* [TASK TO COMPLETE]:
Return each line below holding the string "mobile".

* [PROVIDED RECORDS]:

◇ ◇ ◇

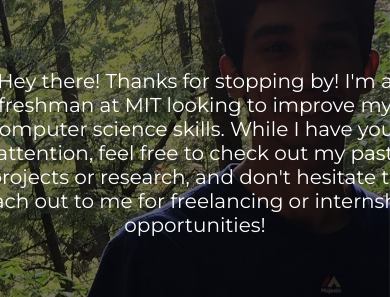
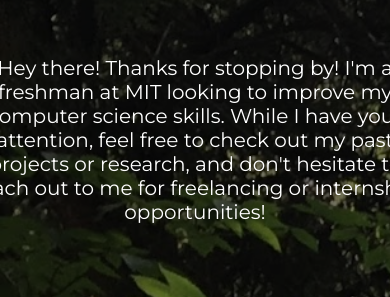
Before and after one commit to Aryo-Patel/Personal-Website, a plain HTML site: page index.html in a window 390 px wide. Shown: the part 193-490 px from the top of the page. Drawn offline with nearby package versions, Linux system fonts and the light colour scheme.

Commit message:
maybe parallax fixed for mobile?

```diff
--- a/index.html
+++ b/index.html
@@ -11,7 +11,7 @@
         <link rel = "icon" href = "/Images/Aryo_Cover2.JPG">
     </head>
     <body>
-        <div id = "opening" class = "section" data-scroll="0% 100%">
+        <div id = "opening" class = "parallax" data-scroll="0% 100%">
             <div id = 'opening-content' class = 'content'>
                 <div id = "opening-text">
                     <h1 id = "name">Aryo Patel</h1>
@@ -117,6 +117,7 @@
         </div>
         <!--JQuery loaded here-->
         <script src="https://ajax.googleapis.com/ajax/libs/jquery/3.4.1/jquery.min.js"></script>
+        <script src = "scripts/parallax.js"></script>
         <script src = "scripts/app.js"></script>
     </body>
 </html>
--- a/scripts/app.js
+++ b/scripts/app.js
@@ -6,36 +6,36 @@ document.addEventListener('resize', e =>{
 /*
 ~~~~~~~~~~CODE PERTINENT TO GETTING THE INTRO BACKGROUND IMAGE TO AUTO SCROLL IF IT HAS ROOM TO SCROLL~~~~~~~~
 */
-let openingImage = document.getElementById('opening');
+// let openingImage = document.getElementById('opening');
 
-function checkScroll(targetElem){
-    let currPos = window.pageYOffset + window.innerHeight;
-    let scrollMax = openingImage.getBoundingClientRect().height;
-    let percentScroll = currPos/scrollMax * 100;
-    if(percentScroll > 100){
-        percentScroll = 100;
-    }
-    let cssClass;
-    for(let i = 0; i < document.styleSheets[1].cssRules.length; i++){
-        if(document.styleSheets[1].cssRules[i].selectorText == targetElem){
-            cssClass = document.styleSheets[1].cssRules[i];
-        }
-    }
-    if(screenWidth > 1024){
-        cssClass.style.backgroundPosition = `0% ${percentScroll}%`;
-    }
-    else{
-        cssClass.style.backgroundPosition = `75% ${percentScroll}%`;
-    }
+// function checkScroll(targetElem){
+//     let currPos = window.pageYOffset + window.innerHeight;
+//     let scrollMax = openingImage.getBoundingClientRect().height;
+//     let percentScroll = currPos/scrollMax * 100;
+//     if(percentScroll > 100){
+//         percentScroll = 100;
+//     }
+//     let cssClass;
+//     for(let i = 0; i < document.styleSheets[1].cssRules.length; i++){
+//         if(document.styleSheets[1].cssRules[i].selectorText == targetElem){
+//             cssClass = document.styleSheets[1].cssRules[i];
+//         }
+//     }
+//     if(screenWidth > 1024){
+//         cssClass.style.backgroundPosition = `0% ${percentScroll}%`;
+//     }
+//     else{
+//         cssClass.style.backgroundPosition = `75% ${percentScroll}%`;
+//     }
 
-}
+// }
 
-window.addEventListener('scroll', e => {
-    //at zero scrolling 0%
-    checkScroll('#opening::before');
-})
+// window.addEventListener('scroll', e => {
+//     //at zero scrolling 0%
+//     checkScroll('#opening::before');
+// })
 
-checkScroll('#opening::before');
+// checkScroll('#opening::before');
 
 
 /*
--- /dev/null
+++ b/scripts/parallax.js
@@ -0,0 +1,119 @@
+'use strict';
+
+//Many thanks to marrio-h for creating universal-parallax, the inspiration for this file
+
+let windowHeight = window.innerHeight, windowHeightExtra = 0;
+
+let safari = /^((?!chrome|android).)*safari/i.test(navigator.userAgent), mobile = /Mobi/.test(navigator.userAgent);
+
+//console.log(navigator.userAgent);
+
+if (safari && !mobile){
+    windowHeightExtra = window.outerHeight - window.innerHeight;
+}
+
+if(mobile){
+    console.log('triggered');
+    windowHeight = window.screen.availHeight;
+    windowHeightExtra = (window.screen.availHeight-window.innerHeight)/2;
+}
+
+let positionParallax = function positionParallax(container, speed, parallax, elem){
+    let bgScroll = container.top / speed - windowHeightExtra;
+
+    parallax[elem].style.top = bgScroll + 'px';
+}
+
+let animateParallax = function animateParallax(parallax, speed){
+    for(let i = 0; parallax.length > i; i++){
+        let container = parallax[i].parentElement.parentElement.getBoundingClientRect();
+
+        if(container.top + container.height >= 0 && container.top <= windowHeight){
+            positionParallax(container, speed, parallax, i);
+        }
+    }
+}
+
+let calculateHeight = function calculateHeight(parallax, speed){
+    for(let i = 0; parallax.length > i; i++){
+        let container = parallax[i].parentElement.parentElement.getBoundingClientRect();
+
+        let containerTop = parallax[i].parentElement.parentElement.offsetTop;
+
+        let elemOffsetTop = (windowHeight - container.height)/2;
+
+        var bgHeight = windowHeight > container.height + containerTop ? container.height + containerTop - containerTop / speed : container.height + (elemOffsetTop - elemOffsetTop / speed) * 2;
+
+        parallax[i].style.height = bgHeight + windowHeightExtra*2 + 'px';
+        positionParallax(container, speed, parallax, i);
+    }
+}
+
+let universalParallax = function universalParallax(){
+    let up  =function up(parallax, speed){
+        if (speed < 1){
+            speed = 1;
+        }
+
+        calculateHeight(parallax, speed);
+
+        if(!mobile){
+            window.addEventListener('resize', function() {
+                windowHeight = window.innerHeight;
+                calculateHeight(parallax, speed);
+            });
+        }
+
+        window.addEventListener('scroll', function(){
+            animateParallax(parallax, speed);
+        });
+    };
+
+    this.init = function(param){
+        if(typeof param === 'undefined'){
+            param = {}
+        }
+
+        param = {
+            peed: typeof param.speed !== 'undefined' ? param.speed : 1.5,
+			className: typeof param.className !== 'undefined' ? param.className : 'parallax'
+        }
+
+        let parallax = document.getElementsByClassName(param.className);
+
+        for(let i = 0; parallax.length > i; i++){
+
+            let wrapper = document.createElement('div');
+
+            parallax[i].parentNode.insertBefore(wrapper, parallax[i]);
+
+            wrapper.appendChild(parallax[i]);
+
+            let parallaxContainer = parallax[i].parentElement;
+
+            parallaxContainer.className += 'parallax__container';
+
+            if (window.getComputedStyle(parallaxContainer.parentElement, null).getPropertyValue('position') !== 'relative') {
+				parallaxContainer.parentElement.style.position = 'relative';
+            }
+            let imgData = parallax[i].dataset.parallaxImage;
+            if (typeof imgData !== 'undefined') {
+				parallax[i].style.backgroundImage = 'url(' + imgData + ')';
+				// if no other class than .parallax is specified, add CSS
+				if (parallax[i].classList.length === 1 && parallax[i].classList[0] === 'parallax') {
+					parallax[i].style.backgroundRepeat = 'no-repeat';
+					parallax[i].style.backgroundPosition = 'center';
+					parallax[i].style.backgroundSize = 'cover';
+				}
+			}
+        };
+
+        document.addEventListener('readystatechange', function(e){
+            if(e.target.readyState === 'complete'){
+                up(parallax, param.speed);
+            }
+        })
+    }
+}
+
+new universalParallax().init();
--- a/styles/opening.css
+++ b/styles/opening.css
@@ -13,9 +13,7 @@ body{
     height: 100%;
     overflow-x: hidden;
 }
-.section{
-    min-height: 100%;
-}
+
 #opening{
     position: relative;
     height: auto;
@@ -50,6 +48,31 @@ body{
         background-attachment: scroll;
     }
 }
+.parallax__container {
+	clip: rect(0, auto, auto, 0);
+	height: 100%;
+	left: 0;
+	overflow: hidden;
+	top: 0;
+	width: 100%;
+	z-index: -100;
+}
+
+.parallax {
+	position: fixed;
+	top: 0;
+	-webkit-transform: translate3d(0, 0, 0);
+	transform: translate3d(0, 0, 0);
+	-webkit-transform-style: preserve-3d;
+	transform-style: preserve-3d;
+	width: 100%;
+
+	/* BG behaviour */
+	background-position: center;
+	background-repeat: no-repeat;
+	background-size: cover;
+}
+
 #opening-content{
     position: relative;
     color: white;
```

◇ ◇ ◇

* [RESPONSE TO THE TASK]:
maybe parallax fixed for mobile?
+let safari = /^((?!chrome|android).)*safari/i.test(navigator.userAgent), mobile = /Mobi/.test(navigator.userAgent);
+if (safari && !mobile){
+if(mobile){
+        if(!mobile){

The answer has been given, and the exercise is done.